Russell Westbrook, PG, Oklahoma City Thunder
Westbrook, with just three 10-assist games all season, has a completely different mind-set than Rondo and Nash. But his aggressive mentality and explosive scoring ability are big reasons for Oklahoma City's ascent in the West. When he's good, the Thunder are very, very good. When he's off, as he has been lately, they're beatable.
Kevin Love, PF, Minnesota Timberwolves
Even before suffering a concussion Wednesday in Denver, Love had looked tired this month after averaging 30 points and 15 rebounds in March. The Wolves haven't won a game in April, and it appears Love and his team are out of gas.
Kobe Bryant, SG, Los Angeles Lakers
Kobe's been a warrior all season, playing far more minutes than he should in his 16th NBA season and leading the league in scoring. But his MVP candidacy surely wasn't helped by the fact LA had arguably its most impressive win of the season in San Antonio while he was on the bench. The Lakers moved the ball and used their big men in a way you rarely see when Kobe's on the court.
Tony Parker, PG, San Antonio Spurs
After carrying the Spurs for most of the season, Parker hasn't had to do much heavy lifting lately. That's because Manu Ginobili has returned to take over some of the playmaking duties and Patty Mills has emerged as a capable backup point guard. For San Antonio, that's a good thing. For Parker's MVP candidacy, it's bad news.
Chris Paul, PG, Los Angeles Clippers
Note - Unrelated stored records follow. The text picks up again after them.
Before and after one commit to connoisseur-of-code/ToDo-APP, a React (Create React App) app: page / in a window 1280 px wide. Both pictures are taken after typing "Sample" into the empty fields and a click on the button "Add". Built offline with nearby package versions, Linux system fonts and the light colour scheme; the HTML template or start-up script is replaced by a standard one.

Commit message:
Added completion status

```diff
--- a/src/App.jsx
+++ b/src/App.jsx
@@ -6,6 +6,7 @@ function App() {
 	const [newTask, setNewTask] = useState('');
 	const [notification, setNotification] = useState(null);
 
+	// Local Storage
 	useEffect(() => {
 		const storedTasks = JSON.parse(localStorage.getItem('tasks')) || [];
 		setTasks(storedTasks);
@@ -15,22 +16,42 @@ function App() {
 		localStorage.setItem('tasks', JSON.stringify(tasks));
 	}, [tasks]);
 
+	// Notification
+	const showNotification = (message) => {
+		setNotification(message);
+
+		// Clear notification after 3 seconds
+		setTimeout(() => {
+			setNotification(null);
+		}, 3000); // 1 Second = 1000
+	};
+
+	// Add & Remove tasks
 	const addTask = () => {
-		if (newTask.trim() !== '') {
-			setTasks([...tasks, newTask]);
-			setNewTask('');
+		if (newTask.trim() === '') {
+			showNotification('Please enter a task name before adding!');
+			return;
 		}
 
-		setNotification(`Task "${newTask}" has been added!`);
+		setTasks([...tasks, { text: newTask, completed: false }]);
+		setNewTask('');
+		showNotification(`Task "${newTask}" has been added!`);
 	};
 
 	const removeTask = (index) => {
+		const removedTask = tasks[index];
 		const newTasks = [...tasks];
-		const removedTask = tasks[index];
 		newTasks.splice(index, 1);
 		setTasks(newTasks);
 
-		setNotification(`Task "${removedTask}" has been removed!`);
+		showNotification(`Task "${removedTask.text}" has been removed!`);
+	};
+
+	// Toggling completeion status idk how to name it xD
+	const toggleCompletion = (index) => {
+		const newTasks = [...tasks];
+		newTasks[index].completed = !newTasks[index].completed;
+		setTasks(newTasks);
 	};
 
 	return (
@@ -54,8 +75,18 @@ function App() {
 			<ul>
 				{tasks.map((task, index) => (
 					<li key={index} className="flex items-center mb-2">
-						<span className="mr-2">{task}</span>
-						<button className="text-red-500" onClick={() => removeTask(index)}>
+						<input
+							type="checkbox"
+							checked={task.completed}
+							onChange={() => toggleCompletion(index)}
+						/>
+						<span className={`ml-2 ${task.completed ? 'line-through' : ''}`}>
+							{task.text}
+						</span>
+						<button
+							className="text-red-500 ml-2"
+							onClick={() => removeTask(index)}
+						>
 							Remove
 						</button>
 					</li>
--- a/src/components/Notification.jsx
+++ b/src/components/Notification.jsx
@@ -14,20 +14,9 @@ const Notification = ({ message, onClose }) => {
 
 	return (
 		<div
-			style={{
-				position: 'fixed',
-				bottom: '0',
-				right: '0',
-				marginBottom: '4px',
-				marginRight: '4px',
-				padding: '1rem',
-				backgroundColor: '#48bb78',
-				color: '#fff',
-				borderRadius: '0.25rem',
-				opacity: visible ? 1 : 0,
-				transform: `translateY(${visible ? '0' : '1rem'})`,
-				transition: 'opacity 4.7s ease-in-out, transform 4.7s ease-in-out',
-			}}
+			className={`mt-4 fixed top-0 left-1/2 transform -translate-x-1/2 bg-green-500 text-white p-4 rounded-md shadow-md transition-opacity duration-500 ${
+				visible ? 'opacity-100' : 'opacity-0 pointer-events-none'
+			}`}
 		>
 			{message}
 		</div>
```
Paul moves up to No. 3 partly because Parker, Bryant and Love have gone backward. But Paul also has earned it by leading another surge by the Clippers, who have won nine of 11. His game-winning layup at Oklahoma City was the latest clutch shot in a season full of them. Also give Paul credit for changing the culture of the NBA's worst franchise with his leadership and competitive fire.
Kevin Durant, SF, Oklahoma City Thunder
To win his first MVP award, Durant needed to make a compelling case in the last month of the season. So far, he's not doing it. Starting with his nine-turnover game in Miami, Durant hasn't been good enough to seriously challenge LeBron James for the league's top individual award. At this point, Durant's focus needs to be on keeping the Thunder in first place in the West.
LeBron James, SF, Miami Heat
For half the season, it looked as if LeBron would run away with his third MVP award in dominating fashion. He'll probably still win it, but he hasn't been as dominant since the All-Star break. Not coincidentally, neither have the Heat. And unless LeBron wins his first championship ring, a third MVP won't mean a damn thing.